==== Material shown

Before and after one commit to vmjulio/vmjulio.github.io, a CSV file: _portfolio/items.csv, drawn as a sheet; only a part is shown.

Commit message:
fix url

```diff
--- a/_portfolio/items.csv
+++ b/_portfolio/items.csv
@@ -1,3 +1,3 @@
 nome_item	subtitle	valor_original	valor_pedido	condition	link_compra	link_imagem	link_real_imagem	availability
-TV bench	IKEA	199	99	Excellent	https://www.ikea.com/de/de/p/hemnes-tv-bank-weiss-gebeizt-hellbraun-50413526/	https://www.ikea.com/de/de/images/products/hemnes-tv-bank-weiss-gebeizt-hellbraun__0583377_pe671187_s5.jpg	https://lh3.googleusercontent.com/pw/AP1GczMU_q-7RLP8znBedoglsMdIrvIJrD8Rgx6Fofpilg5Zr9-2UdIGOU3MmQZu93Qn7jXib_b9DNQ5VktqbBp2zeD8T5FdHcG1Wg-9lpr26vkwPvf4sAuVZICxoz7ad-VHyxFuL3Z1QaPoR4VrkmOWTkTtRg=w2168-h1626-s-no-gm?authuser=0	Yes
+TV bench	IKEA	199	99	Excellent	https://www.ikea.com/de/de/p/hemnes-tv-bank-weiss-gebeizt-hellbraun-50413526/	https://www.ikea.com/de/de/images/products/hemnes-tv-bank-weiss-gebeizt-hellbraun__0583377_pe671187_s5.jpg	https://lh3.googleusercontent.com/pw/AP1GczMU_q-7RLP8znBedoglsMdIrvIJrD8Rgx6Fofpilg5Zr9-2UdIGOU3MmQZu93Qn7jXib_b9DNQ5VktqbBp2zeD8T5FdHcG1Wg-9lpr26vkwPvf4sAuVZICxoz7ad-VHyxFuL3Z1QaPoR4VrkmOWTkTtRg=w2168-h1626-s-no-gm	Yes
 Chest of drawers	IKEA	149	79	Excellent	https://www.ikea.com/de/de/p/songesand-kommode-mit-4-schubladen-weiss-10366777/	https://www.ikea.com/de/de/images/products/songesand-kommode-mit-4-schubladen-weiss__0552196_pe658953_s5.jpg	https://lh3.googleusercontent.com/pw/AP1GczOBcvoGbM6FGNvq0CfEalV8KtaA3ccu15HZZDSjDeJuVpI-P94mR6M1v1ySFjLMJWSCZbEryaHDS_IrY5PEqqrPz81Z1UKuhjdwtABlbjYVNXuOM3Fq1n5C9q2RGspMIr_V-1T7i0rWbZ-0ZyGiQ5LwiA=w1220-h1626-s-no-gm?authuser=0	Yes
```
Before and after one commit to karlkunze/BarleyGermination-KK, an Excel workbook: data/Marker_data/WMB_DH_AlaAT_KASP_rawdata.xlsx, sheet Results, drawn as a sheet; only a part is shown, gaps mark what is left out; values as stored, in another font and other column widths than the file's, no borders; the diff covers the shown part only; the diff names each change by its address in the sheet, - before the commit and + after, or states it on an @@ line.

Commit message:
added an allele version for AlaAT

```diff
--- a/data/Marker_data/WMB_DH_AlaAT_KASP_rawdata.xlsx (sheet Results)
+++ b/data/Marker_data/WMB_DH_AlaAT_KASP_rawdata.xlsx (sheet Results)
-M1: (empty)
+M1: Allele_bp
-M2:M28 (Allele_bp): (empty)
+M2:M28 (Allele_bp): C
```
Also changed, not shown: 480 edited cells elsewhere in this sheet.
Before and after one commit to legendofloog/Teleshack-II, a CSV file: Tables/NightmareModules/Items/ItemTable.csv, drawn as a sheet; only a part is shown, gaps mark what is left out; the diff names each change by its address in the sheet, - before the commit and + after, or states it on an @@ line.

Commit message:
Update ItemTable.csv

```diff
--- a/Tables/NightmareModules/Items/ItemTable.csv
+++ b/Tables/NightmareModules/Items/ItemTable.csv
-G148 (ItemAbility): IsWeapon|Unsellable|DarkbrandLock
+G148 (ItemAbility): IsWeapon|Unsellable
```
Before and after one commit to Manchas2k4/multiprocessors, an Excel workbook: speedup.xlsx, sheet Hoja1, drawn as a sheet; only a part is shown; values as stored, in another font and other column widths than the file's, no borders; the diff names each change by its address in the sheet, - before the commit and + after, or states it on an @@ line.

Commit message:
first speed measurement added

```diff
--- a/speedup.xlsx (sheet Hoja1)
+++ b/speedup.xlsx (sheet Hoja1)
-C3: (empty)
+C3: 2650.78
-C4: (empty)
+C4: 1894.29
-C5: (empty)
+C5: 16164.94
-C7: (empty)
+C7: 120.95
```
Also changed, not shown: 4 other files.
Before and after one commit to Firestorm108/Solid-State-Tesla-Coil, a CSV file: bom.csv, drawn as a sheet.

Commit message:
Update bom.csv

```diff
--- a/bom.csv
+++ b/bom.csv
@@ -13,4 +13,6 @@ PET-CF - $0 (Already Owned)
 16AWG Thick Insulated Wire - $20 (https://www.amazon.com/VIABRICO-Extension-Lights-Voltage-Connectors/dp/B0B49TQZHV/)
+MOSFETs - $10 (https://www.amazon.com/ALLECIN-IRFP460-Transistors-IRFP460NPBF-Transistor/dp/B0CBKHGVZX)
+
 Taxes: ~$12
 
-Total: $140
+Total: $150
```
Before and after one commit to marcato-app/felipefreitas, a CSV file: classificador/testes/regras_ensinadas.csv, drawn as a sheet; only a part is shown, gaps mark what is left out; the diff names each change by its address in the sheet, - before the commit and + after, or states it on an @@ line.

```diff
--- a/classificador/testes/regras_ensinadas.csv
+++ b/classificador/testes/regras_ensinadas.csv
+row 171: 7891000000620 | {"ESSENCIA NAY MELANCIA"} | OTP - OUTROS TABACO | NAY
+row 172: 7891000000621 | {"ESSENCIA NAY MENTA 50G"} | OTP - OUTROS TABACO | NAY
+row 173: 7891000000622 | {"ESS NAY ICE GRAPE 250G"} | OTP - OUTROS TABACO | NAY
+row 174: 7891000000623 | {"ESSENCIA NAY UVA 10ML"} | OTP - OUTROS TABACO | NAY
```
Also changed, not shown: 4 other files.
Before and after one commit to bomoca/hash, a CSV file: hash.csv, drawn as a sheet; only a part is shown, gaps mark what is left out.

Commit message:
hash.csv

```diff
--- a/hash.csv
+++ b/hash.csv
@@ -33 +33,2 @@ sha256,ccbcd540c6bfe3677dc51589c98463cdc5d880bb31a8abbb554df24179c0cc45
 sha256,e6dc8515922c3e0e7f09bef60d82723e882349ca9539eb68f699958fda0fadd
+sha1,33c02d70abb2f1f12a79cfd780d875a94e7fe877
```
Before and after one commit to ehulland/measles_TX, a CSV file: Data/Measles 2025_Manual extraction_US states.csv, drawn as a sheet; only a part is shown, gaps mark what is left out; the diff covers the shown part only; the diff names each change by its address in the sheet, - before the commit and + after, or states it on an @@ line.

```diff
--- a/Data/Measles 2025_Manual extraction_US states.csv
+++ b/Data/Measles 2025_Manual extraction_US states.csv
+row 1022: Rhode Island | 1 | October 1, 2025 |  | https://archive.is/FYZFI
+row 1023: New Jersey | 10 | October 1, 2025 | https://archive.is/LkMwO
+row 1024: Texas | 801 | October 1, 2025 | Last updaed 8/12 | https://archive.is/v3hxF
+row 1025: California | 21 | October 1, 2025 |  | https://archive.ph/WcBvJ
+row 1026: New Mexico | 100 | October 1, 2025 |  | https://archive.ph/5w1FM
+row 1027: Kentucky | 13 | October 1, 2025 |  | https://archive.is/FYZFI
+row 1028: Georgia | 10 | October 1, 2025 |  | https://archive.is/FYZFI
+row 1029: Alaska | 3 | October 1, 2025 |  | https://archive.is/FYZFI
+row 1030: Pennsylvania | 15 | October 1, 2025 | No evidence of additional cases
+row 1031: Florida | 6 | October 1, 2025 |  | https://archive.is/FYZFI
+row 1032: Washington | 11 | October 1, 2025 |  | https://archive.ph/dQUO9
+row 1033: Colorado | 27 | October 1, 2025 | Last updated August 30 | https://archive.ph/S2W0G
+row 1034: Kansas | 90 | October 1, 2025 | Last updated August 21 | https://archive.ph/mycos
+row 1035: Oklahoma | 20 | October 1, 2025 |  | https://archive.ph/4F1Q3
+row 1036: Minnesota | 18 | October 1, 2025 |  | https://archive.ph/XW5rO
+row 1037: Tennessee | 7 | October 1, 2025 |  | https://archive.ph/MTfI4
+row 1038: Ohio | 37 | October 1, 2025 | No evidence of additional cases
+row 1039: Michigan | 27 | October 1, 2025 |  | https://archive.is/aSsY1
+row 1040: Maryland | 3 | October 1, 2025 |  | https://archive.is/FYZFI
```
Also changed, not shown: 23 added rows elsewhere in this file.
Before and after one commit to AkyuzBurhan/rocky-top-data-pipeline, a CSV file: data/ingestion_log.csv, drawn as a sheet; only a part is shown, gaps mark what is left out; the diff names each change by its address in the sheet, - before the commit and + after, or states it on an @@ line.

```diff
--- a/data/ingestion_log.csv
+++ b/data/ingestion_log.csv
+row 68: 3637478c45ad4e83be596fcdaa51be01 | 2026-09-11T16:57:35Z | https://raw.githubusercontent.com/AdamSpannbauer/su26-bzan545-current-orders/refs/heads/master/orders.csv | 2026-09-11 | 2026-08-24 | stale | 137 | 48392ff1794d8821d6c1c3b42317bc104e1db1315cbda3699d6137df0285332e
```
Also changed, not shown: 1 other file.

========

* What to work on
Show the lines in the entries above that include the string "Last".

* Your response
+row 1024: Texas | 801 | October 1, 2025 | Last updaed 8/12 | https://archive.is/v3hxF
+row 1033: Colorado | 27 | October 1, 2025 | Last updated August 30 | https://archive.ph/S2W0G
+row 1034: Kansas | 90 | October 1, 2025 | Last updated August 21 | https://archive.ph/mycos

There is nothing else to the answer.